Pickled chili flounder fish pot with vermicelli, tofu, and birds eye chiliss eye chilis
Pickled chili flounder fish pot with vermicelli, tofu, and birds eye chiliss eye chilis Credit: Warren Rojas

We know D.C. Get our free newsletter to stay in the know.

In Spice Route, writer Warren Rojas connects diners with the area’s most fiery and flavorful dishes.

Location: Mama Chang, 3251 Old Lee Highway, Fairfax; (703) 268-5556; mamachangva.com

Vision: Providing diners with thrilling meals is the modus operandi of the Chang family.

Devotees have chased patriarch Peter Chang around the country for more than a decade, always hoping for another fix of his famously “numbing” cuisine. At Mama Chang, it’s his wife Lisa Chang’s time to shine by showcasing the “fragrant spicy” foodways of central China. “The key is aroma—the smoking smell of spice,” Lisa says.

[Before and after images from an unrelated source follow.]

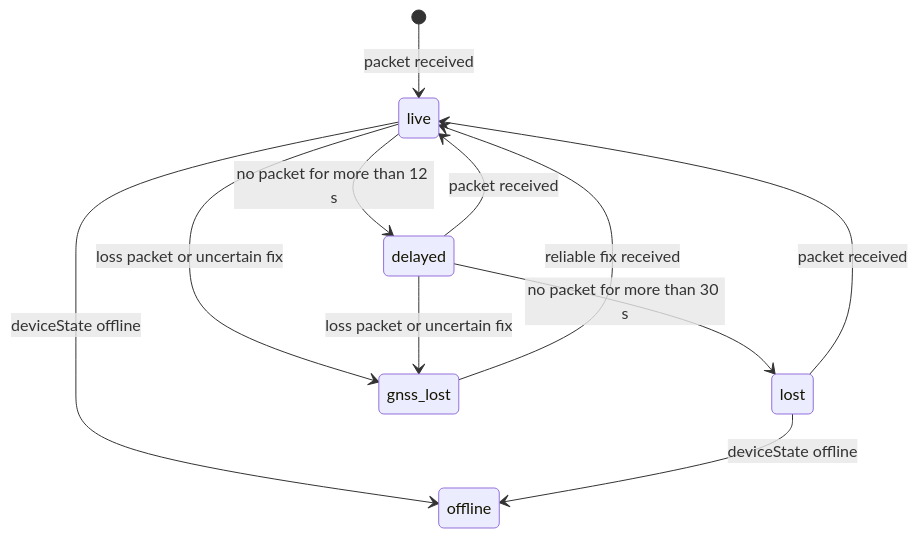
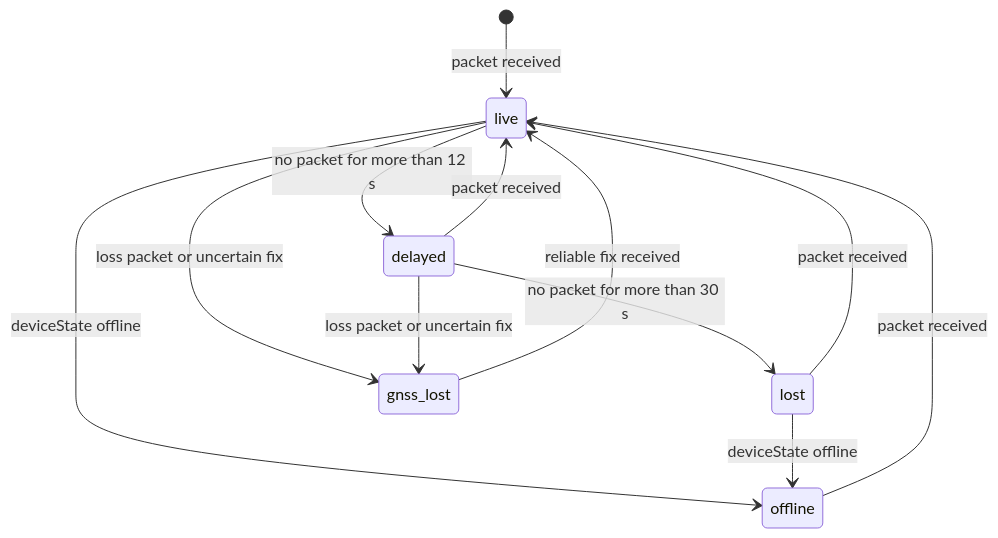
Before and after one commit to notnamansinha/Eki: the fourth of 4 diagrams in docs/design/TRACKING_ALGORITHMS.md, drawn with Mermaid. The commit also changed other lines of this file and 69 other files, not shown here.

````diff
--- a/docs/design/TRACKING_ALGORITHMS.md
+++ b/docs/design/TRACKING_ALGORITHMS.md
@@ -516,13 +518,14 @@
 ```mermaid
 stateDiagram-v2
   [*] --> live: packet received
   live --> delayed: no packet for more than 12 s
   delayed --> lost: no packet for more than 30 s
   live --> gnss_lost: loss packet or uncertain fix
   delayed --> gnss_lost: loss packet or uncertain fix
   gnss_lost --> live: reliable fix received
   delayed --> live: packet received
   lost --> live: packet received
   live --> offline: deviceState offline
   lost --> offline: deviceState offline
+  offline --> live: packet received
 ```
````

In many ways, the big, brightly lit spot is the dream eatery Peter always craved. The ingredient-driven food does not compromise and the drinks lend themselves to any occasion—frosty Tsingtao beers are a common sight, as are bottles of sparkling rosé.

While there are some safe options sprinkled across the menu (roast duck, anyone?), roughly half the selections sport some degree of the “hot & spicy” designation. Twelve carry the three-pepper maximum warning.

Execution: Whereas Peter’s signature creations share that telltale anesthetic quality that screams “Sichuan peppercorns at play!” Lisa favors flavor profiles combining fresh chili peppers such as jalapeños, bird’s eye peppers, and Thai chilis, plus dried pods, chili paste, and chili oils.

Carnivores have their pick of sesame-studded chicken nuggets bolstered by diced red and green chilis, where an immediate heat rush dwindles to a citrusy zing, or the hot and numbing beef jerky. The latter is somewhat misleading, given that the featured beef is succulent and flavorful rather than dry and tough.

The most intoxicating experience is a hearty stew featuring buttery flounder and dimpled tofu crowned with torn herbs and pickled bird’s eye chilis. Beneath the surface lies vermicelli soaking in a jalapeño-spiked broth. Each spoonful zaps the lips and tongue first, then coats the mouth with chili oil that intensifies with every breath.

These aren’t even Lisa’s favorite fire starters. “I love to bake cookies and pastries with ghost chilis,” she says.

Intensity (out of five): Five sirens